Disclaimer as before:
I wanted to put some notes down about my ongoing CBT sessions, primarily for my own benefit. While sometimes the content may sound fairly negative, these words do not represent my mood for the majority of the time when I am my usual (sort of) cheery self. I hope that some of these observations could prove useful for others who have ever used food or any other substances in a slightly unhealthy way. I am not a medical professional and so if anything here is ringing lots and lots of bells then I would suggest you go and speak to your GP in the first instance. CBT, as well as many other counselling services, are available on the NHS albeit with a waiting list.
For those of you who follow this blog for somewhat lighter ramblings about dieting and dining then do feel free to skip.
The power of the mind is utterly, utterly breathtaking. After a really positive couple of sessions on emotional acceptance, my sneaky brain responded by reverting to past form. A good few years ago I used to suffer regularly from horrible panic attacks which D and I nicknamed “wobbles”. These wobbles had all but disappeared but they have slunk back into the picture over the last few weeks, the little tinkers, and much as I am better at dealing them now than previously (at one stage my preferred method was to take to my bed like a Victorian maiden aunt for days at a time) they are still unpleasant in the extreme. I discussed this with Earnest Ross. He looked very earnest indeed and commented that the brain will go to extreme lengths to protect its sense of identity.

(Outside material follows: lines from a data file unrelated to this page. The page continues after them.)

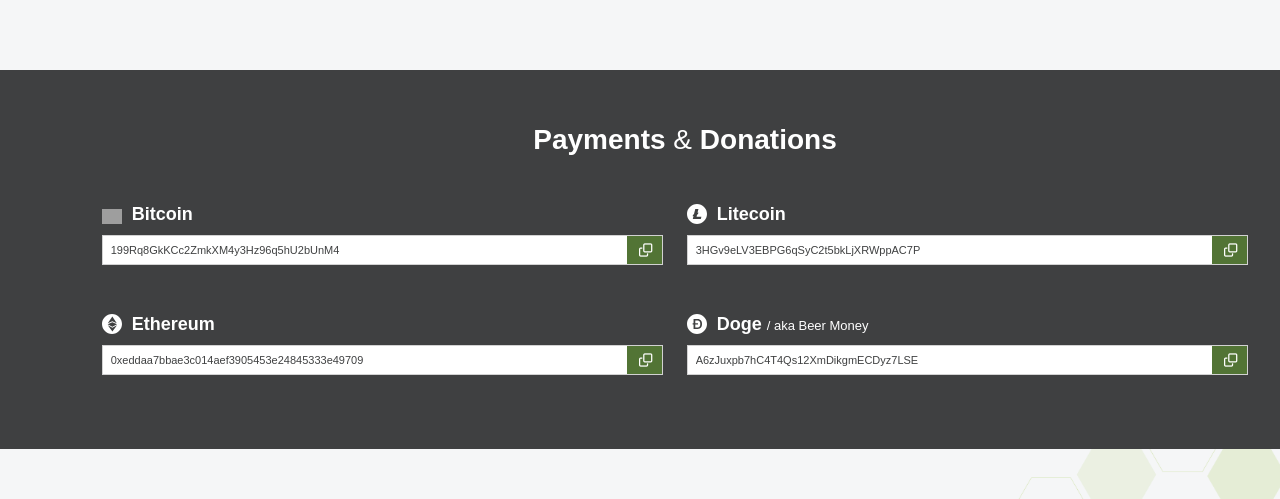
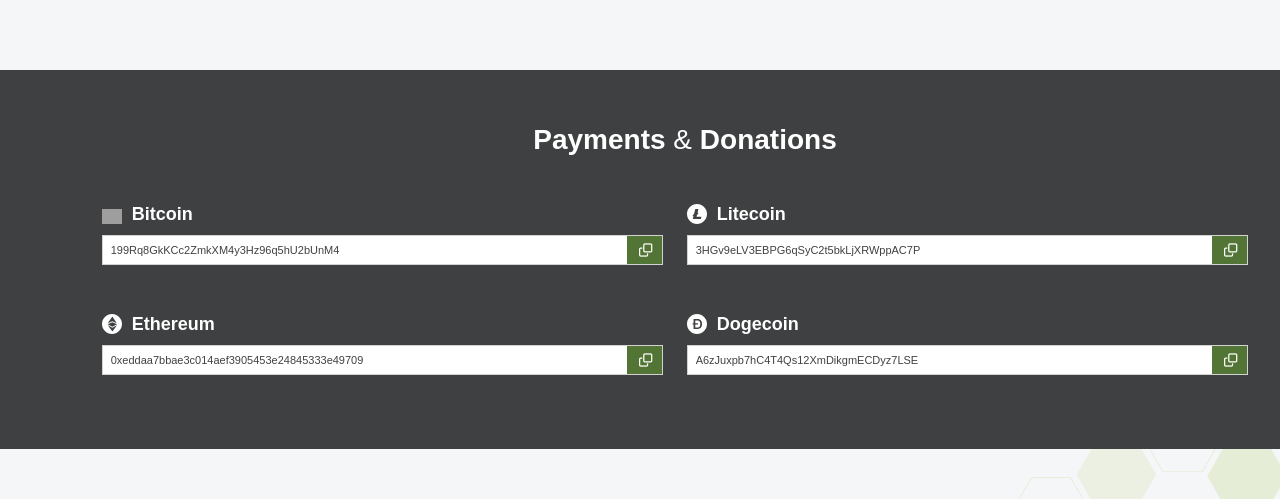
Before and after one commit to a2uned-solutions/a2unedsolutions.com, a React (Create React App) app: page / in a window 1280 px wide. Shown: the part 1537-2036 px from the top of the page. Built offline with nearby package versions, Linux system fonts and the light colour scheme; grey boxes are pictures that could not be loaded.

Commit message:
Create wallet addresses component

```diff
--- a/src/App.js
+++ b/src/App.js
@@ -1,27 +1,16 @@
 import React, { Component } from 'react';
-import Fade from 'react-reveal/Fade'
+import Fade from 'react-reveal/Fade';
+import WalletAddresses from './components/WalletAddresses';
 
 import logo from './images/a2uned_solutions_logo.svg';
 import logoIcon from './images/a2uned_solutions_icon.svg';
 import nathan from './images/nathan.jpg';
 import micah from './images/micah.jpg';
-import btc from './images/crypto-icons/white/btc.svg';
-import ltc from './images/crypto-icons/white/ltc.svg';
-import eth from './images/crypto-icons/white/etc.svg';
-import doge from './images/crypto-icons/white/doge.svg';
 
 import './App.css';
 import './Responsive.css';
 
 class App extends Component {
-
-  copyAddressClick(id) {
-      let copyText = document.getElementById(id);
-      let coinName = copyText.name;
-      copyText.select();
-      document.execCommand('copy');
-      alert(coinName + " Address Copied " + copyText.value);
-  }
 
   render() {
     return (
@@ -100,59 +89,9 @@
                 </li>
             </ul>
         </section>
-        <section id="payments-donations">
-            <h2>Payments <span className="thin">&amp;</span> Donations</h2>
-            <ul className="no-list crypto-addresses">
-                <li>
-                    <div className="crypto-asset">
-                        <img src={btc} alt="Bitcoin" />
-                        <h5>Bitcoin</h5>
-                    </div>
-                    <div className="input-action">
-                        <input type="text" name="Bitcoin" defaultValue="199Rq8GkKCc2ZmkXM4y3Hz96q5hU2bUnM4" id="btcAddress" />
-                        <button onClick={() => {this.copyAddressClick('btcAddress')}} title="Copy">
-                            <i className="fa fa-clone" aria-hidden="true"></i>
-                        </button>
-                    </div>
-                </li>
-                <li>
-                    <div className="crypto-asset">
-                        <img src={ltc} alt="Litecoin" />
-                        <h5>Litecoin</h5>
-                    </div>
-                    <div className="input-action">
-                        <input type="text" name="Litecoin" defaultValue="3HGv9eLV3EBPG6qSyC2t5bkLjXRWppAC7P" id="ltcAddress" />
-                        <button onClick={() => {this.copyAddressClick('ltcAddress')}} title="Copy">
-                            <i className="fa fa-clone" aria-hidden="true"></i>
-                        </button>
-                    </div>
-                </li>
-                <li>
-                    <div className="crypto-asset">
-                        <img src={eth} alt="Ethereum" />
-                        <h5>Ethereum</h5>
-                    </div>
-                    <div className="input-action">
-                        <input type="text" name="Ethereum" defaultValue="0xeddaa7bbae3c014aef3905453e24845333e49709" id="ethAddress" />
-                        <button onClick={() => {this.copyAddressClick('ethAddress')}} title="Copy">
-                            <i className="fa fa-clone" aria-hidden="true"></i>
-                        </button>
-                    </div>
-                </li>
-                <li>
-                    <div className="crypto-asset">
-                        <img src={doge} alt="Doge" />
-                        <h5>Doge <span className="thin">/ aka Beer Money</span></h5>
-                    </div>
-                    <div className="input-action">
-                        <input type="text" name="Doge Coin" defaultValue="A6zJuxpb7hC4T4Qs12XmDikgmECDyz7LSE" id="dogeAddress" />
-                        <button onClick={() => {this.copyAddressClick('dogeAddress')}} title="Copy">
-                            <i className="fa fa-clone" aria-hidden="true"></i>
-                        </button>
-                    </div>
-                </li>
-            </ul>
-        </section>
+
+        <WalletAddresses/>
+
         <section className="content-bottom vcard h-card">
             <p>
                 <img src={logoIcon} className="logo-icon" alt="A2uned Solutions" />
--- a/src/App.scss
+++ b/src/App.scss
@@ -106,6 +106,8 @@
 .c-secondary-text {
   color: $cSecondaryText;
 }
+
+.message {}
 
 //-------------------------//
 //-----> Layout
--- /dev/null
+++ b/src/components/WalletAddresses.js
@@ -0,0 +1,83 @@
+import React from 'react';
+import btc from '../images/crypto-icons/white/btc.svg';
+import ltc from '../images/crypto-icons/white/ltc.svg';
+import eth from '../images/crypto-icons/white/etc.svg';
+import doge from '../images/crypto-icons/white/doge.svg';
+
+export default class WalletAddresses extends React.Component {
+  constructor(props) {
+    super(props);
+    this.state = {
+      wallets : [
+        {
+          name: 'Bitcoin',
+          symbol: 'btc',
+          icon: btc,
+          address: '199Rq8GkKCc2ZmkXM4y3Hz96q5hU2bUnM4'
+        },
+        {
+          name: 'Litecoin',
+          symbol: 'ltc',
+          icon: ltc,
+          address: '3HGv9eLV3EBPG6qSyC2t5bkLjXRWppAC7P'
+        },
+        {
+          name: 'Ethereum',
+          symbol: 'etc',
+          icon: eth,
+          address: '0xeddaa7bbae3c014aef3905453e24845333e49709'
+        },
+        {
+          name: 'Dogecoin',
+          symbol: 'doge',
+          icon: doge,
+          address: 'A6zJuxpb7hC4T4Qs12XmDikgmECDyz7LSE'
+        }
+      ]
+    };
+  }
+
+  copyAddressClick(id) {
+    let copyText = document.getElementById(id);
+    let coinName = copyText.name;
+    copyText.select();
+    document.execCommand('copy');
+
+    // let message = document.getElementsByClassName(id);
+
+    alert(coinName + " Address Copied " + copyText.value);
+  }
+
+  render() {
+    const wallets = this.state.wallets;
+
+    const wallet = wallets.map((item) => {
+      return (
+        <li>
+          <div className="crypto-asset">
+            <img src={item.icon} alt={item.name} />
+            <h5>{item.name}</h5>
+          </div>
+          <div className="input-action">
+            <input type="text" name={item.name} defaultValue={item.address} id={item.symbol} />
+            <button onClick={() => this.copyAddressClick(item.symbol)} title="Copy">
+              <i className="fa fa-clone" aria-hidden="true"></i>
+            </button>
+            {/*<span className={`${item.symbol} message success`}>*/}
+              {/*{`${item.name} Address Copied to Clipboard`}*/}
+            {/*</span>*/}
+          </div>
+        </li>
+      )
+    })
+
+    return (
+        <section id="payments-donations">
+          <h2>Payments <span className="thin">&amp;</span> Donations</h2>
+          <ul className="no-list crypto-addresses">
+            {wallet}
+          </ul>
+        </section>
+    );
+  }
+}
```
Also changed, not shown: 1 other file (tests, documents, lock files or other folders).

If you start to try and unpick that – even the unhealthy bits – it will react. Which is fairly frustrating since I don’t want my sense of identity to be that of a dipsomaniac overeater with a tendency to lose the ability to move from the sofa when things get tough (this, by the way, is a recognised form of distress tolerance called withdrawal – not sheer bloody laziness, although it looks very similar).
The key, it seems, is to work on identifying one’s core values. Once you have those then you can start to identify actions and shape your behaviours in such a way that they contribute to or move towards a life which is built around things that are important to you. It sounds screamingly obvious, but then, so does the idea of being mindful and I know for a fact that it takes a great deal of concentration and effort to live in a consistently mindful way.
My core, it turns out, is pretty people orientated. I instinctively identify my values as being first and foremost based around my family and my relationship – I want to be a good wife, a good daughter, a good sister, a good aunt. I also, somewhat surprisingly, value my professional life highly. I have never thought of myself as desperately ambitious but, on reflection, I do set a lot of store by the fact that I am a professional woman with a job that is as demanding as it is rewarding. I have an idea of where I want to be in ten years and it will require hard work and effort but, with application, is achievable.
So it seems as if I am learning about who I want to be and where I want to go…I suppose that, in itself, is the first step on the road that actually takes me there.